Yellow-breasted chat and warbling vireo
2018 Ridgway Banding Station Nets Record Number of Species
By Mary Menz
September’s fall migratory bird banding station at Ridgway State Park saw a total of 45 species in its ten days of operation this year. First species ever recorded in the nets included Cedar Waxwing, Evening Grosbeak, Gray Flycatcher, Hairy Woodpecker, Red-shafted Flicker, Western Bluebird, and Townsend’s Solitaire.
The RSP’s Station’s Top Three Years
Year Total birds Total species
2010 332* 29
2018 214 45
2017 177 20
* 183 were Audubon’s Warblers
According to BCAS member Sheryl Radovich, the Ridgway banding station was started in 2006.
She explained. “Several of us former teachers would bring our students to the station during the banding season. At that time, there were only three activities for the students. When fellow teacher Marti Isler and I retired from teaching in 2011, we both began volunteering each year to provide education programs in the schools pre- and post- banding station visits.”
Radovich says RSP’s expanded program and learning stations eliminated the need for pre- and post- education visits to the schools. She and Isler continue as annual volunteers who present a learning activity at the station.
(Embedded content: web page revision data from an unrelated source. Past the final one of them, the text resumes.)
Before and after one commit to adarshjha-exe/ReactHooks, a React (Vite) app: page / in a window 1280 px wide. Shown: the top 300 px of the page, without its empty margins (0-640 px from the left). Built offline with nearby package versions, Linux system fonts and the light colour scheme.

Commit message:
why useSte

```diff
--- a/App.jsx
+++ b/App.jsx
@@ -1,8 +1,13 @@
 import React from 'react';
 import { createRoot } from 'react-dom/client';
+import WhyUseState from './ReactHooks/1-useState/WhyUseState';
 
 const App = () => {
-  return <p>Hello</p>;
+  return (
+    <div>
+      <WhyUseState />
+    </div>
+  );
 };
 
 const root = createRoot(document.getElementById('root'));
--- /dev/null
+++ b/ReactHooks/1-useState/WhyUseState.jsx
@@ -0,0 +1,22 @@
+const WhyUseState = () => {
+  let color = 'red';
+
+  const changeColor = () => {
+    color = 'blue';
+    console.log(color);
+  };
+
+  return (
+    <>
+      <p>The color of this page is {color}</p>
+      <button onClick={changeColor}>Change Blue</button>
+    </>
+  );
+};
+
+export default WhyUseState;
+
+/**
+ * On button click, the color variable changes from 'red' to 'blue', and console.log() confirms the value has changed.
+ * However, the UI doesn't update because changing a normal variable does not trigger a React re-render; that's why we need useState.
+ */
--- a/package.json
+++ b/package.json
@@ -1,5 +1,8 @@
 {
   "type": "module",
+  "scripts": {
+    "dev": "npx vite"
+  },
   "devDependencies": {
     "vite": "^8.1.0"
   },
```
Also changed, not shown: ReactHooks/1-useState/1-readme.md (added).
This year’s volunteers also included BCAS members Marcella Fremgen and Mary Menz who helped extract birds from nets and provided bander assistance , BCAS member Chris Lazo who led guided bird hikes for the school children, and BCAS member Gayle Johnson who led an activity one day. Several other non-member volunteers also helped at the station.
Carrie Krickbaum, naturalist at Ridgway State Park, says that the program has evolved to include an entire half day of learning activities including a visit to the banding table to see birds in the hand, a bird hike while learning how to use binoculars, an interactive game about the challenges of migration, an avian food and habitat analysis activity, and an activity related to bird adaptations (bills and feet).
“We had 598 students from 11 schools participate in this year’s program,” said Krickbaum. Students were from schools in Delta, Montrose, and Ouray Counties. She said that 105 adults also visited the station.
BCAS provides up to five volunteers daily at the park for the two-week banding period (up to 250 volunteer hours) and a birdfeeder with seed for each class that visits the station. The park also solicits volunteers to help with the event.
In the past, BCAS has invested in a class set of binoculars and bird guides for guided hikes, radios for volunteers to communicate with each other during the event, as well as provided birdhouses to classrooms for assembly, assisting in paying the park entrance fees for schools, and paying half the bander fees with RSP (every year is different). The Friends of Ridgway State Park provides funding for half of the school bus travel fees.
The banding station opens the Tuesday after Labor Day with a public banding demonstration on the Saturday following Labor Day. Mark your calendars for next year’s demonstration day!